Cisco’s services supply chain provides advanced hardware replacement to customers in over 120 countries and is a key service delivery component in support of Cisco’s service business.

Although Cisco owns the inventory and processes for this massive supply chain, Cisco does not own or operate a single warehouse or truck.  The entire supply chain is managed by a worldwide network of third party logistics providers, freight forwarders, and customs brokers who work in partnership with Cisco to deliver world-class support to Cisco Service’s end customers.

The service delivery and margins for this supply chain match up well against the industry.  However, the Cisco team, working together with their supply chain partners, is always looking to improve the end customer experience while also reducing costs.  One key focus area for achieving this is through improved systems integration with supply chain partners to improve the quality and timeliness of service shipment data for customer service events.

Cisco and its partner DHL worked closely together to develop a blockchain based gateway for integrating the two companies’ systems for service event dispatch and track and trace.  The architecture this team developed includes different blockchain platforms (Hyperledger Fabric and DHL BLESS) running on different cloud service providers as well as using a Splunk instance with the Splunk App for Hyperledger Fabric for visibility and monitoring.  The solution was also hosted in distributed cloud services AWS and Azure.

Screenshot of blockchain gateway and its scalability to multiple supply chain partners

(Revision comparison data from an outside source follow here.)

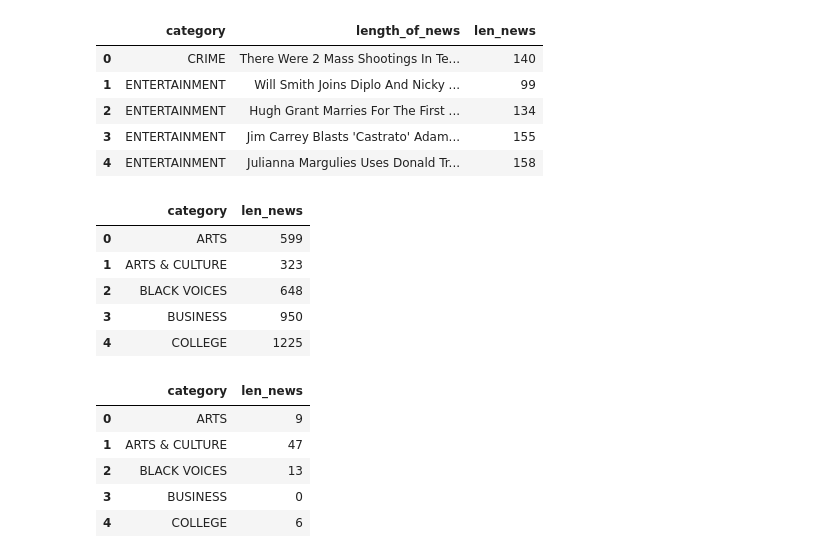
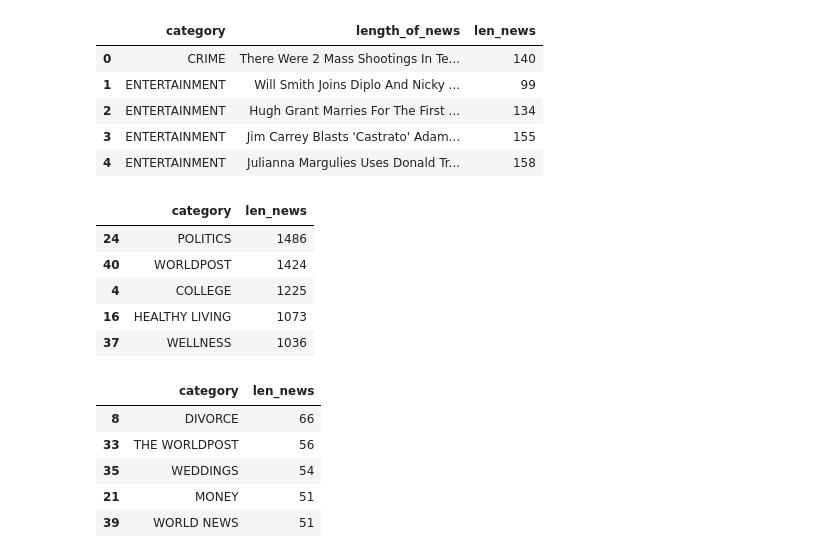
Before and after one commit to avikumart/Natural-language-processing, a Jupyter notebook: nlp-news-articles-classif-wordembeddings-rnn.ipynb, the cells around one changed output. Cells and saved outputs as stored; diff of their text form; code cells hidden in the pictures.

```diff
--- a/nlp-news-articles-classif-wordembeddings-rnn.ipynb
+++ b/nlp-news-articles-classif-wordembeddings-rnn.ipynb
@@ -207,23 +208,23 @@ final_df.head()
 | 4 | ENTERTAINMENT | Julianna Margulies Uses Donald Tr... | 158 |
 # %%
 # maximum length of news in each category
-lenmax_df = final_df.groupby('category')['len_news'].max().reset_index()
+lenmax_df = final_df.groupby('category')['len_news'].max().reset_index().sort_values(by='len_news',ascending=False)
 lenmax_df.head()
 # %% [output]
 |  | category | len_news |
-| 0 | ARTS | 599 |
-| 1 | ARTS & CULTURE | 323 |
-| 2 | BLACK VOICES | 648 |
-| 3 | BUSINESS | 950 |
+| 24 | POLITICS | 1486 |
+| 40 | WORLDPOST | 1424 |
 | 4 | COLLEGE | 1225 |
+| 16 | HEALTHY LIVING | 1073 |
+| 37 | WELLNESS | 1036 |
 # %%
 # minimum lenght of news in each category
-lenmin_df = final_df.groupby('category')['len_news'].min().reset_index()
+lenmin_df = final_df.groupby('category')['len_news'].min().reset_index().sort_values(by='len_news',ascending=False)
 lenmin_df.head()
 # %% [output]
 |  | category | len_news |
-| 0 | ARTS | 9 |
-| 1 | ARTS & CULTURE | 47 |
-| 2 | BLACK VOICES | 13 |
-| 3 | BUSINESS | 0 |
-| 4 | COLLEGE | 6 |
+| 8 | DIVORCE | 66 |
+| 33 | THE WORLDPOST | 56 |
+| 35 | WEDDINGS | 54 |
+| 21 | MONEY | 51 |
+| 39 | WORLD NEWS | 51 |
```
Also changed, not shown: parts of 12 cells of this notebook.
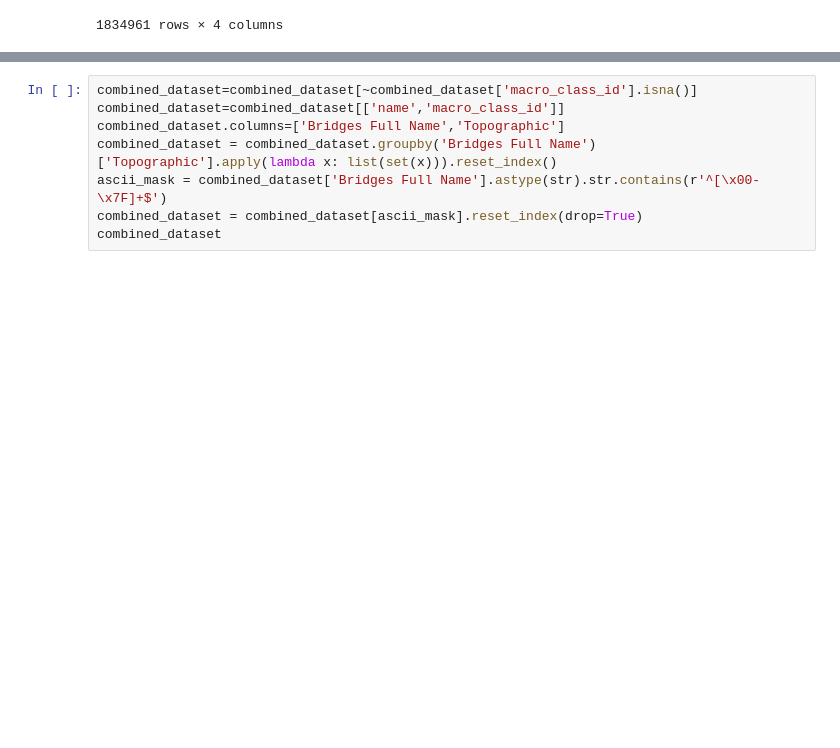
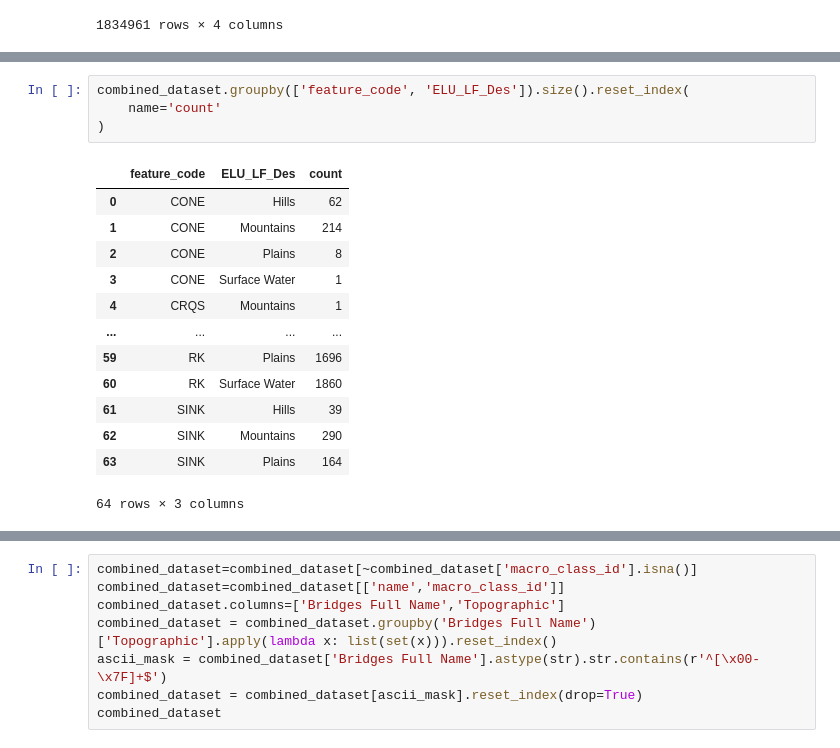
Before and after one commit to meenuravi18/llm_geomorphology, a Jupyter notebook: Experiment1/Experiment1-llama3b.ipynb, the cells around one changed output, grey strips where cells are left out. Saved outputs shown, nothing was run; the diff lists cells and outputs as text; blank space fills up the shorter version.

```diff
--- a/Experiment1/Experiment1-llama3b.ipynb
+++ b/Experiment1/Experiment1-llama3b.ipynb
@@ -127,0 +133,18 @@ combined_dataset
+# %%
+combined_dataset.groupby(['feature_code', 'ELU_LF_Des']).size().reset_index(
+    name='count'
+)
+# %% [output]
+|  | feature_code | ELU_LF_Des | count |
+| 0 | CONE | Hills | 62 |
+| 1 | CONE | Mountains | 214 |
+| 2 | CONE | Plains | 8 |
+| 3 | CONE | Surface Water | 1 |
+| 4 | CRQS | Mountains | 1 |
+| ... | ... | ... | ... |
+| 59 | RK | Plains | 1696 |
+| 60 | RK | Surface Water | 1860 |
+| 61 | SINK | Hills | 39 |
+| 62 | SINK | Mountains | 290 |
+| 63 | SINK | Plains | 164 |
+64 rows × 3 columns
```
Also changed, not shown: parts of 5 cells of this notebook, 17 other files.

The combined Cisco and DHL team proved out the ability to leverage blockchain for large systems integration solution that can scale to multiple platforms and dozens of partners, all hosted on a shared blockchain for real connectivity and interoperability.

This has the following benefits:

  • Improved time to onboard partners compared to current B2B solution.
  • Ability to make a single evolution of consortium and replicate across all partners in supply chain at once (change once vs change many).
  • Potential to reduce current run rate of B2B data errors and exceptions.
  • Evolve current architecture to future standards.
  • Enhanced reporting capabilities.
  • Cost reduction compared to current B2B infrastructure & support.
  • Expanded data to improve the customer service experience.
  • Future platform on which to build value added services.

Although there is more work to do for the supply chain industry as a whole to set standards and develop blockchain based solutions, this partnership between Cisco and DHL demonstrated both the viability of the technology as well as the potential to further improve supply chain efficiency while also improving customer experience.

This partnership has been an excellent example of how strategic partners can drive innovation together. Let me know what you think in the comments section below.